- What is insulin resistance?
- Insulin resistance and PCOS
- How can it be resolved?
- Are there any specific medications?
What is insulin resistance?
Insulin resistance is the reduction of the capacity of body cells, in particular of muscular and adipose cells, to respond to insulin and therefore to use it. Insulin is a hormone produced by beta cells in the pancreas; small quantities are released after each meal to allow the entry of glucose enabling its use as an energy source. Insulin resistance causes a minor entry of glucose in the cells, an increase in insulin levels and therefore insulinemia, and in particular a hyper stimulation of those tissues that are sensible to the action of this hormone.
Insulin resistance and PCOS
The organs that are more affected by this syndrome are: skeletal muscle, liver, adipose tissue, ovaries, uterus; for this reason, insulin resistance is one of the metabolic causes of PCOS.
Insulin resistance causes an increased production of androgens by the ovary theca cells, leading to a dysregulation of LH activity (ovulation hormone) and to a simultaneous abnormal growth of the endometrium.
In the majority of cases, insulin resistance treatment leads to the resolution of PCOS with consequent improvement of symptoms and increased fertility. The appearance of dark spots, known as acanthosis nigricans, is a common sign of insulin resistance and PCOS.
How can it be resolved?
One of the ways to resolve insulin resistance is to follow a diet with low glycemic index. The glycemic index of food is the speed at which the concentration of glucose in the blood occurs after the intake of such food. After the intake of carbohydrates with high glycemic index, glycaemia undergoes a sudden increase; great quantities of insulin are secreted with the consequent hyper stimulation of tissues. Foods with low glycemic index are fruit and vegetables, dairy products, cereals like oats and barley, al dente pasta, while those with high glycemic index are all those foods that are easily assimilated: sugar, refined cereals, rice, potatoes, wafers, biscuits, sweets and cakes, sugary drinks, fizzy drinks, foods that contain sugar, dextrose and glucose syrup in their ingredients.
Are there any specific medications?
In addition to a change in lifestyle through a low-calorie diet, weight loss and exercise to improve symptoms, the treatment includes the use of medications that control high blood sugar like metformin. These drugs make the body more sensible to insulin and help cells to better use glucose in the blood, thus regulating the menstrual cycle.
If used appropriately, these drugs can regulate the menstrual cycle and ovulation, reduce infertility, and minimise hirsutism and acne.
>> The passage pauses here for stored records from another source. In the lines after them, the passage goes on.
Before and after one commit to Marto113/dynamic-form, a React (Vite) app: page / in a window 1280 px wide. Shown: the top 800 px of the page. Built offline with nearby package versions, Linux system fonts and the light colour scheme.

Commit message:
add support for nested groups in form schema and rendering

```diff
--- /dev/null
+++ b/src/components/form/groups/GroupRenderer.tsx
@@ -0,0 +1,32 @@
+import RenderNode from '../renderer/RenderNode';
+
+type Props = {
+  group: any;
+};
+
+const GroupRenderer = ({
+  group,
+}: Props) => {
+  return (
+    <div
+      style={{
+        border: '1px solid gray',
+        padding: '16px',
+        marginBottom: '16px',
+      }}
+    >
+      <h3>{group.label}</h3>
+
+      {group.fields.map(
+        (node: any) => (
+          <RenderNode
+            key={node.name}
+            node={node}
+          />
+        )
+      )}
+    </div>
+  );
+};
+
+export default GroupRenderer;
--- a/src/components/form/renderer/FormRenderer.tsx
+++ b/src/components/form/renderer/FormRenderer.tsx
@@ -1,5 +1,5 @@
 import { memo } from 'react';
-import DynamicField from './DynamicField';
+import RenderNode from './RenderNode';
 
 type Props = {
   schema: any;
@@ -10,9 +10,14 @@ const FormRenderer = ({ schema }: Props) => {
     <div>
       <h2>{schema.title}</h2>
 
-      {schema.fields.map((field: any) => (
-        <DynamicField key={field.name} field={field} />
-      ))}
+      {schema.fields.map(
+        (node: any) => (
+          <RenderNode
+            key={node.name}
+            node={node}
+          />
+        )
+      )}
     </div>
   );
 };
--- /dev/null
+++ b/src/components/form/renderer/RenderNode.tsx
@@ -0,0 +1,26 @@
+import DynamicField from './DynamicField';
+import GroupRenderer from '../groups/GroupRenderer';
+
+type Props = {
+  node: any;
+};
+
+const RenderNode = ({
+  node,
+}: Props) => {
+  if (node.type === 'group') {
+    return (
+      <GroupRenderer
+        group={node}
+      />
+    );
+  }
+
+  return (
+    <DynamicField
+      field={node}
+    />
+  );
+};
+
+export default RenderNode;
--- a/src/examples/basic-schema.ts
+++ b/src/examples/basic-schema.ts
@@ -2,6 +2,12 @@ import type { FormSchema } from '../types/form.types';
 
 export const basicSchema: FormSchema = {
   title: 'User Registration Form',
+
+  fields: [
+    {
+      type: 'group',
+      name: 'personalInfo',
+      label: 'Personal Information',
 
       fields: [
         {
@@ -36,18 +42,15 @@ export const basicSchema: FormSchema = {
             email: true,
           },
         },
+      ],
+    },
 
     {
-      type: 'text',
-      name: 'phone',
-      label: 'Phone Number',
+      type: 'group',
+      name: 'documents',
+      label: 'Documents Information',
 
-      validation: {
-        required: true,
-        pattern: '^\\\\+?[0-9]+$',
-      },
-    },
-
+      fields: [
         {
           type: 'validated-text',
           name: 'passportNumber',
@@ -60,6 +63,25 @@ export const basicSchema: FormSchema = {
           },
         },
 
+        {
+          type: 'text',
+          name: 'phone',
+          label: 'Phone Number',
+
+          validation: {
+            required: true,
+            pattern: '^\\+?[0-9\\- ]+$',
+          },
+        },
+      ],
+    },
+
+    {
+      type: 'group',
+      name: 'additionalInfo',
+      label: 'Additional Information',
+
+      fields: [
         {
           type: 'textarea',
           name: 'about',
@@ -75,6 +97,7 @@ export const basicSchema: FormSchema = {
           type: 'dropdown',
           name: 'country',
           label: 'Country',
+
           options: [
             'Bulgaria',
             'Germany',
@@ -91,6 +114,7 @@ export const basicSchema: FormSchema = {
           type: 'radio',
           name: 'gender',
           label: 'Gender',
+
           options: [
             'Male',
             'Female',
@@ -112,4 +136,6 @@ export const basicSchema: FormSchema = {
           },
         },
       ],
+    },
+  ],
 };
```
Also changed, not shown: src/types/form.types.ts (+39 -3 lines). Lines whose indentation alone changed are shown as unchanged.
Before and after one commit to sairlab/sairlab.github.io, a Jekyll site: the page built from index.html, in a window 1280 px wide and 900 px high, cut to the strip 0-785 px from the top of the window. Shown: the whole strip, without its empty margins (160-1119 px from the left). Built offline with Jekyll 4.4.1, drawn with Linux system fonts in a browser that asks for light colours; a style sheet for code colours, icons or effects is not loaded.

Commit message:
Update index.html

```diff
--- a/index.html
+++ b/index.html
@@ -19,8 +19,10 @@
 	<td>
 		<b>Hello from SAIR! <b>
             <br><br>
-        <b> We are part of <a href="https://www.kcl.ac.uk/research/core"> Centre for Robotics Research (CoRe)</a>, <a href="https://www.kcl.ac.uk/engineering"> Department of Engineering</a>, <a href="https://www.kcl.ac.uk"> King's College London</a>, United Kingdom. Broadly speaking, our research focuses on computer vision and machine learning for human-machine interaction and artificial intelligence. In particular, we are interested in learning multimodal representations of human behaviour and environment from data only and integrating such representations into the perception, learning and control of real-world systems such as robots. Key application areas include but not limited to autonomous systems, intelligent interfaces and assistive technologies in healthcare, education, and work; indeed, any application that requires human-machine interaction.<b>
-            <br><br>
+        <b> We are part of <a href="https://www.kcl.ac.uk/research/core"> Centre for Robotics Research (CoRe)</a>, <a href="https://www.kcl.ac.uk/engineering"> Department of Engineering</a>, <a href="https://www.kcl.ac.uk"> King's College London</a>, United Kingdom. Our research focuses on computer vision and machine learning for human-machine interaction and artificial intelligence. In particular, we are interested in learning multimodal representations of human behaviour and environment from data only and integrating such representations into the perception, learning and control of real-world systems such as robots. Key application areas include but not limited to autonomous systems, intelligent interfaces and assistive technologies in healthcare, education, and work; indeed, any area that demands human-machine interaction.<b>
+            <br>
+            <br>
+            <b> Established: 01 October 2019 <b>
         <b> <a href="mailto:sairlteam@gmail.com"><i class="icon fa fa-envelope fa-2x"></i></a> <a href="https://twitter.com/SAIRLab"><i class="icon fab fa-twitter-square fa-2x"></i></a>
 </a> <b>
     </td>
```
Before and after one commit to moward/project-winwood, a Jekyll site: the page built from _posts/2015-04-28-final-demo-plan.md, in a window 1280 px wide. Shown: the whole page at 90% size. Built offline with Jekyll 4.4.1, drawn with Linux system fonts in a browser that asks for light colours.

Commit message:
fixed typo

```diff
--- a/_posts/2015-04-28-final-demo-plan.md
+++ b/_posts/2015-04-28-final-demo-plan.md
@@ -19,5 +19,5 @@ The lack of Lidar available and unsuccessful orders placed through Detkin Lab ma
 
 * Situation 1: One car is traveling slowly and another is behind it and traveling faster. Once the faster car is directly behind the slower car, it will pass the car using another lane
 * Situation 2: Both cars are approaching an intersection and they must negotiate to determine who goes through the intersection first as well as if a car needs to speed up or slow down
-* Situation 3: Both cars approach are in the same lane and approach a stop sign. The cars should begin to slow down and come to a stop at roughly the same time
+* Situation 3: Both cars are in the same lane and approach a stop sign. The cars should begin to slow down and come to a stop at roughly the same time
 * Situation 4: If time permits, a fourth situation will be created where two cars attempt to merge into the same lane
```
A better use of insulin in the body also reduces the risk of cardiovascular diseases and diabetes that is more common in women affected by PCOS.